Author: by Stephen Hill
Ben Bernanke has retired and Janet Yellen has knocked another $10 billion off the monthly QE bingeing allowance, now down to just $65 billion a month, and falling. Now the Bernanke Put gives way to the vagaries of the cyclical call. Or in other words, it’s closing time on the Great Gatsby party at the Fed, and now the cost of the damage must be paid.
The first drunks out the door, dubbed the Fragile Five by those that have seen it all before, are gentlemen from as far afield as Brazil, Turkey, India, Indonesia and South Africa, as they defend their currencies and raise interest rates, but to little avail. Yes, it was one helluva party while it lasted, costing $4 trillion in QE since 2008.

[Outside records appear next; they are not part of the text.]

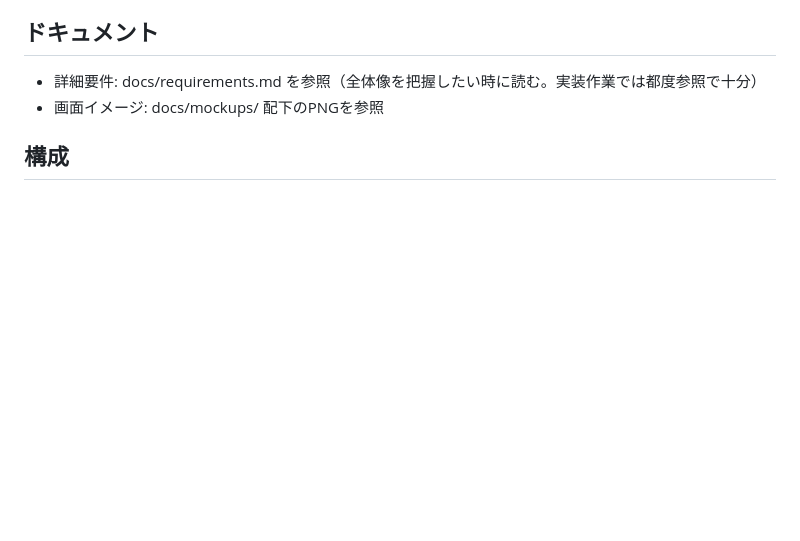
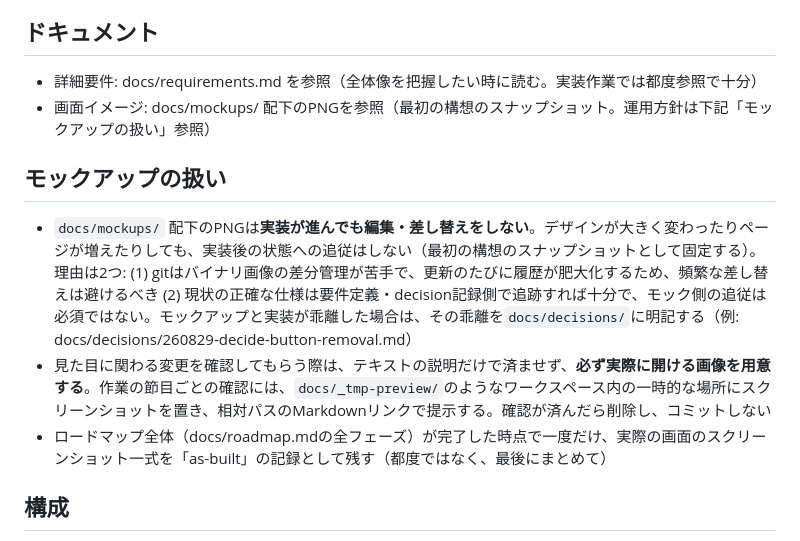
Before and after one commit to redgemgithub/touring-gacha, a Markdown page: CLAUDE.md, the part around the change. Rendered like a GitHub page; blank space fills up the shorter version.

Commit message:
モックアップ運用方針をCLAUDE.mdに記録
docs/mockups/配下のPNGは実装が進んでも編集・差し替えをしない方針を明文化した。gitでのバイナリ画像の履歴肥大化を避けるため、および現状の仕様は要件定義・decision記録側で追跡すれば足りるため。見た目の確認は一時ファイルを都度用意し、ロードマップ全体完了時にas-built記録を一度だけ残す。

Co-Authored-By: Claude Sonnet 5 <noreply@anthropic.com>

```diff
--- a/CLAUDE.md
+++ b/CLAUDE.md
@@ -5,7 +5,13 @@
 ## ドキュメント
 
 - 詳細要件: docs/requirements.md を参照（全体像を把握したい時に読む。実装作業では都度参照で十分）
-- 画面イメージ: docs/mockups/ 配下のPNGを参照
+- 画面イメージ: docs/mockups/ 配下のPNGを参照（最初の構想のスナップショット。運用方針は下記「モックアップの扱い」参照）
+
+## モックアップの扱い
+
+- `docs/mockups/` 配下のPNGは**実装が進んでも編集・差し替えをしない**。デザインが大きく変わったりページが増えたりしても、実装後の状態への追従はしない（最初の構想のスナップショットとして固定する）。理由は2つ: (1) gitはバイナリ画像の差分管理が苦手で、更新のたびに履歴が肥大化するため、頻繁な差し替えは避けるべき (2) 現状の正確な仕様は要件定義・decision記録側で追跡すれば十分で、モック側の追従は必須ではない。モックアップと実装が乖離した場合は、その乖離を`docs/decisions/`に明記する（例: docs/decisions/260829-decide-button-removal.md）
+- 見た目に関わる変更を確認してもらう際は、テキストの説明だけで済ませず、**必ず実際に開ける画像を用意する**。作業の節目ごとの確認には、`docs/_tmp-preview/`のようなワークスペース内の一時的な場所にスクリーンショットを置き、相対パスのMarkdownリンクで提示する。確認が済んだら削除し、コミットしない
+- ロードマップ全体（docs/roadmap.mdの全フェーズ）が完了した時点で一度だけ、実際の画面のスクリーンショット一式を「as-built」の記録として残す（都度ではなく、最後にまとめて）
 
 ## 構成
 
```
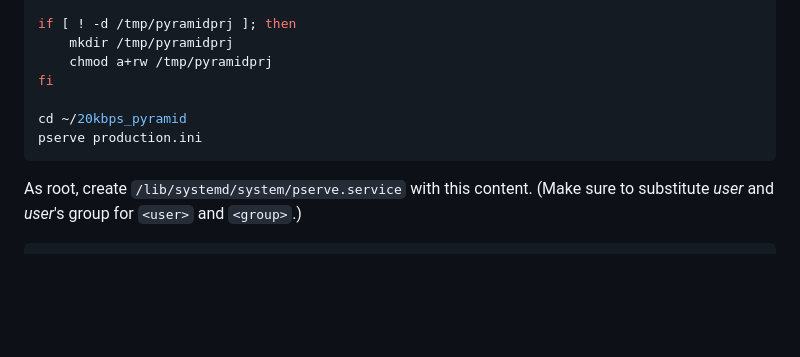
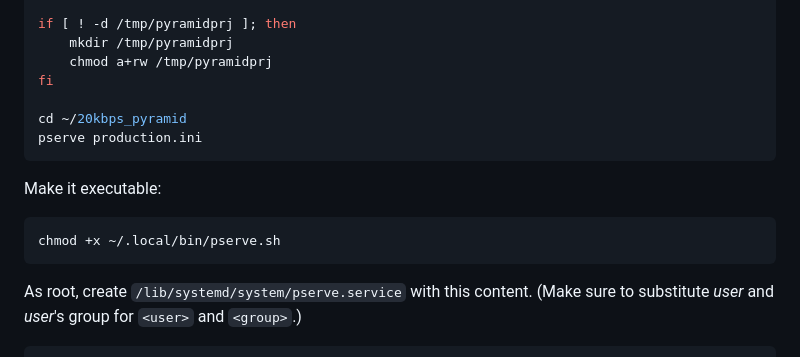
Before and after one commit to klubderkluebe/20kbps_pyramid, a Markdown page: DEPLOY.md, the part around the change. Rendered like a GitHub page; blank space fills up the shorter version.

Commit message:
upd DEPLOY.md

````diff
--- a/DEPLOY.md
+++ b/DEPLOY.md
@@ -201,6 +201,11 @@ cd ~/20kbps_pyramid
 pserve production.ini
 ```
 
+Make it executable:
+```shell
+chmod +x ~/.local/bin/pserve.sh
+```
+
 As root, create `/lib/systemd/system/pserve.service` with this content. (Make sure to substitute *user* and *user*'s group for `<user>` and `<group>`.)
 ```shell
 [Unit]
````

And the next crowd to depart, from Russia, Argentina, Ukraine and Thailand, aren’t in a much better state either come to think of it, as they leave banging doors and burping about capital controls, just after two earlier escapees, from Cyprus and Egypt, had already slammed their front doors shut. And three of these countries are now plagued by rising and intractable political protests, with death on the streets, which never looks good.
Meanwhile, over on the east side of town, the $24 trillion credit bubble in China is being eased down as well. Between the Fed and the even bigger Hall of the People, they are easing off on a scale that makes Japan’s 1980s binge look like a pre-theatre cocktail party.
And all this in a world where one-half is staring deflation in the eye, none more so than the eurozone, where Greece, Italy, Spain, Portugal, Holland, Estonia, Slovenia, Slovakia, Latvia and now France are in reverse gear, as are those who ill-advisedly pegged their own currencies to the fate of the dreadful euro – Denmark, Hungary and Bulgaria. Mario Draghi says he will do whatever it takes, which probably means keeping three sets of books at least, but he does nothing real, no doubt frozen in the baleful glare of the Bundesbank.
So the world’s two biggest economies, the US and China, are not about to haul the world out of the abyss, as they are both cutting stimulus in the face of mounting economic stagnation and deflation.
What will Yeller do now? Monetise the debt, by printing money which the government injects into the real economy, as opposed to the bond and stock markets? Or just nail interest rates to the floor, and risk ending up behind the curve if a revival does manage to get out of bed? Meanwhile, just watch when the yield on US 10-year Treasuries motors through 3 per cent.
It will probably take a tax cut and more doses of monetising QE in a concerted monetary and fiscal approach. That’s not about to happen under Obama, who doesn’t do economics, and is politically a dodo waiting for the end.
And what will China do? That’s the trillion dollar question.